Senior officers can be held liable for the offences of their organisation if they consented to or connived in the offence and had a close connection to the UK.
Individuals and companies can both be held liable under anti-corruption laws in Canada.
The Criminal Code applies to ‘everyone’ in Canada. The definition in Section 2 of ‘everyone’, includes ‘public bodies, bodies corporate, societies, companies’.
Section 22.2 of the Criminal Code extends criminal liability to a body corporate when one of its senior officers is:
- acting within the scope of their authority, is a party to the offence;
- acting within the scope of their authority, directs the work of other representatives so that they commit the act or omission specified in the offence; or
- knowing a representative is or is about to be party to the offence, does not take all reasonable measures to prevent them from doing so.
Criminal Code Section 2 defines ‘senior officer’ as:
a representative who plays an important role in the establishment of the organisation’s policies or is responsible for managing an important aspect of the corporation's activities and, in the case of a body corporate, includes a director, its chief executive officer and its chief financial officer.
The court in R v. Pétroles Global, 2013 QCCS 4262, held that an employee need not be senior management or a member of the board of directors to constitute a senior officer under Section 2 of the Criminal Code and therefore engage corporate criminal liability under Section 22.2. The court advanced that the title of an employee is not decisive, and courts may consider the full scope of what constitutes a ‘management position’.
Similarly, the CFPOA expressly applies to conduct by Canadian citizens, permanent residents and companies or corporate entities formed or incorporated in Canada. To date only one individual has been convicted under the act (R v. Karigar, 2013 ONSC 5199), despite the fact that several companies have been charged.
Individuals as well as corporate entities may be held civilly and criminally responsible for bribery.
As explained before, Law 27401 establishes criminal corporate liability for private legal persons, as defined in the Argentine Civil Code, including:
- Companies incorporated under any legal form (LLCs, PLCs, partnerships, etc.) whether of national or foreign capital and including private legal persons in which the State is a shareholder;
- Civil associations, foundations, mutual associations, cooperatives;
- Churches, confessions, religious communities or entities, and;
- Horizontal property regimes.
Notably, labour unions and their healthcare associations (“obras sociales sindicales”), professional associations and political parties are not considered “private legal persons” under Argentine law. Therefore, these entities are out of the statute's reach.
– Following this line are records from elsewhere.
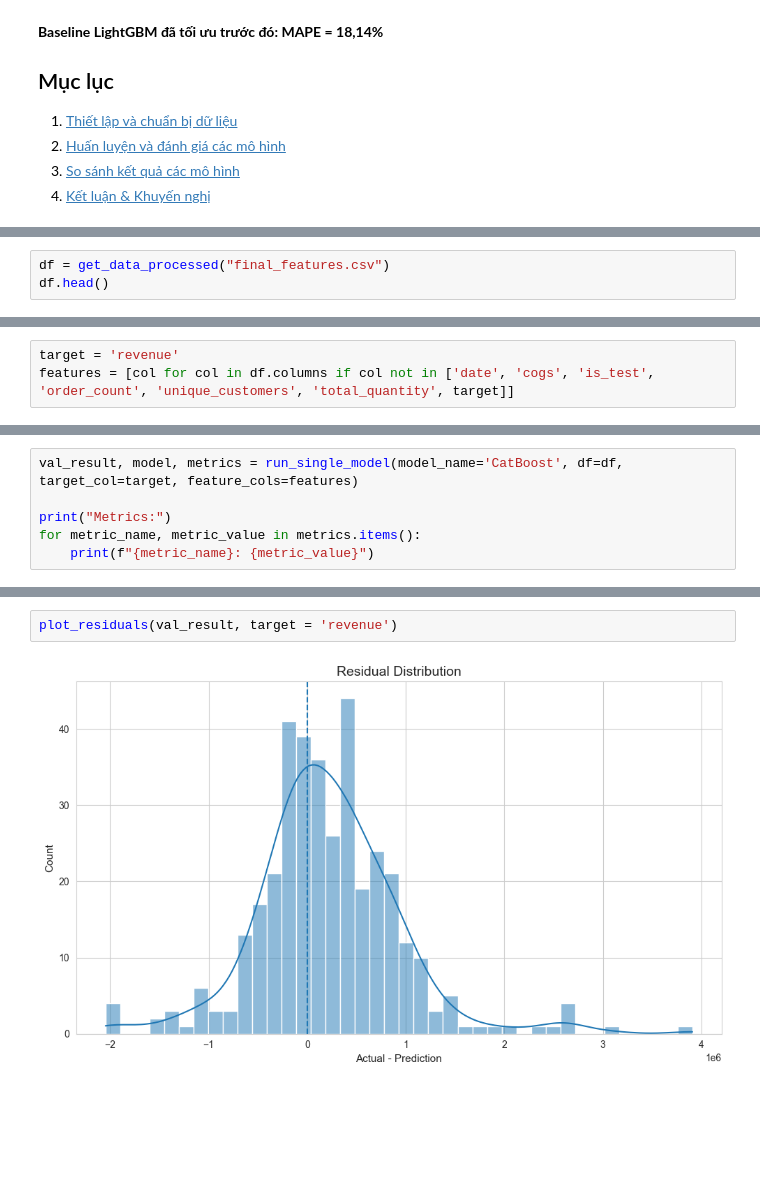
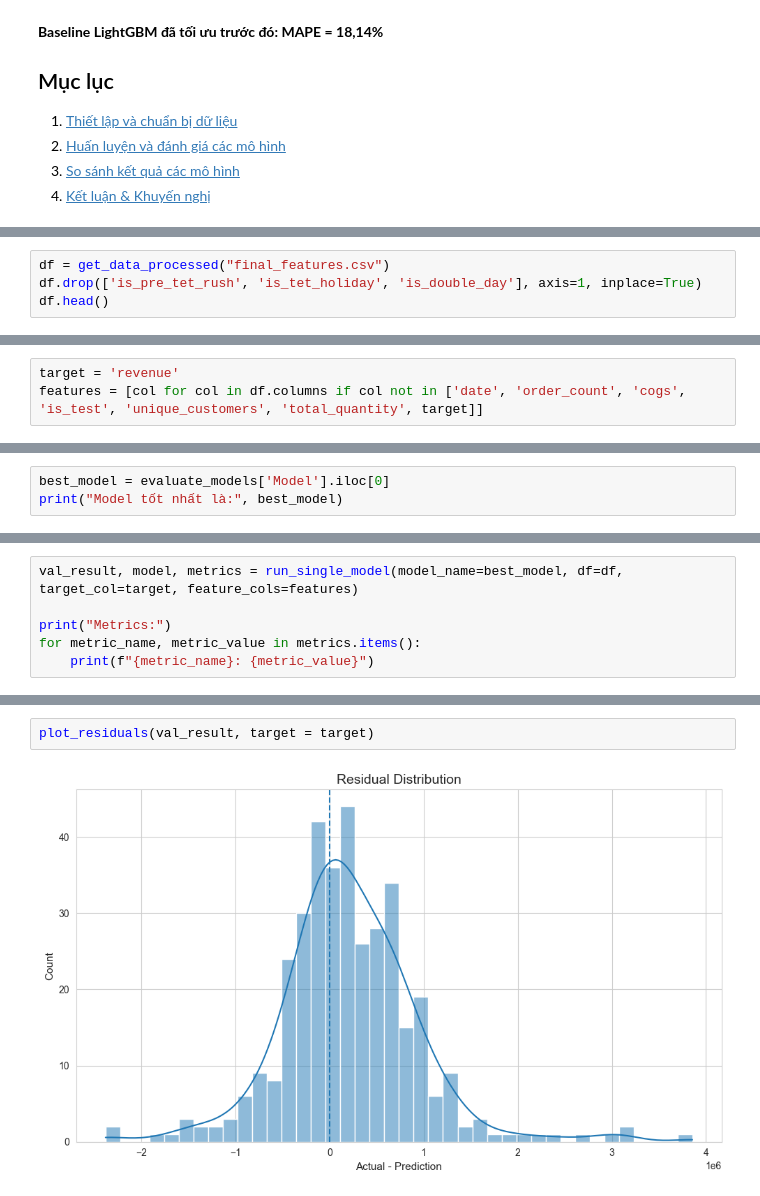
Before and after one commit to anhthu0910/vimchanhxa-datathon, a Jupyter notebook: notebooks/07_ML_.ipynb, the cells around one changed output, grey strips where cells are left out. Drawn from its saved outputs; the diff is of its cells as text; blank space fills up the shorter version.

```diff
--- a/notebooks/07_ML_.ipynb
+++ b/notebooks/07_ML_.ipynb
@@ -24,4 +24,5 @@ from src.ml import run_all_models, run_single_model
 # %%
 df = get_data_processed("final_features.csv")
+df.drop(['is_pre_tet_rush', 'is_tet_holiday', 'is_double_day'], axis=1, inplace=True)
 df.head()
 # %% [output]
@@ -59,7 +54,7 @@ df.head()
 Tất cả models sẽ được đánh giá dựa trên 4 tiêu chí sau: `MAE`, `RMSE`, `MAPE` và `R-squared`
 # %%
 target = 'revenue'
-features = [col for col in df.columns if col not in ['date', 'cogs', 'is_test', 'order_count', 'unique_customers', 'total_quantity', target]]
+features = [col for col in df.columns if col not in ['date', 'order_count', 'cogs', 'is_test', 'unique_customers', 'total_quantity', target]]
 # %%
 evaluate_models = run_all_models(df, target_col=target, feature_cols=features)
 evaluate_models
@@ -97,0 +81,3 @@ Done: CatBoost
+# %%
+best_model = evaluate_models['Model'].iloc[0]
+print("Model tốt nhất là:", best_model)
@@ -98,5 +86,5 @@ Done: CatBoost
 # %%
-val_result, model, metrics = run_single_model(model_name='CatBoost', df=df, target_col=target, feature_cols=features)
+val_result, model, metrics = run_single_model(model_name=best_model, df=df, target_col=target, feature_cols=features)
 
 print("Metrics:")
 for metric_name, metric_value in metrics.items():
@@ -136,4 +115,4 @@ plot_prediction_vs_actual(val_result, target = 'revenue')
 # %%
-plot_residuals(val_result, target = 'revenue')
+plot_residuals(val_result, target = target)
 # %% [output]
-[figure, old version]
+[figure, new version]
```
Also changed, not shown: parts of 20 cells of this notebook, 3 other files.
Private legal persons are liable for the corruption offenses committed, directly or indirectly, with their intervention or in their name, interest or benefit. The individual offenders may be employees or third parties -- even unauthorized third parties, provided that the legal person ratified the act, even tacitly.
The statute also establishes successor liability in cases of merger, acquisition or other forms of corporate transformation.
Individuals and also corporate entities (or equivalent entities) are liable for corruption. If a corporate entity is liable for corruption, the penalties are the following:
a) Court injunction;
b) Prohibition to carry out an activity;
c) Prohibition to execute certain agreements or to execute agreements with certain entities;
d) Closure of the establishment;
e) Publicity of the condemnatory decision.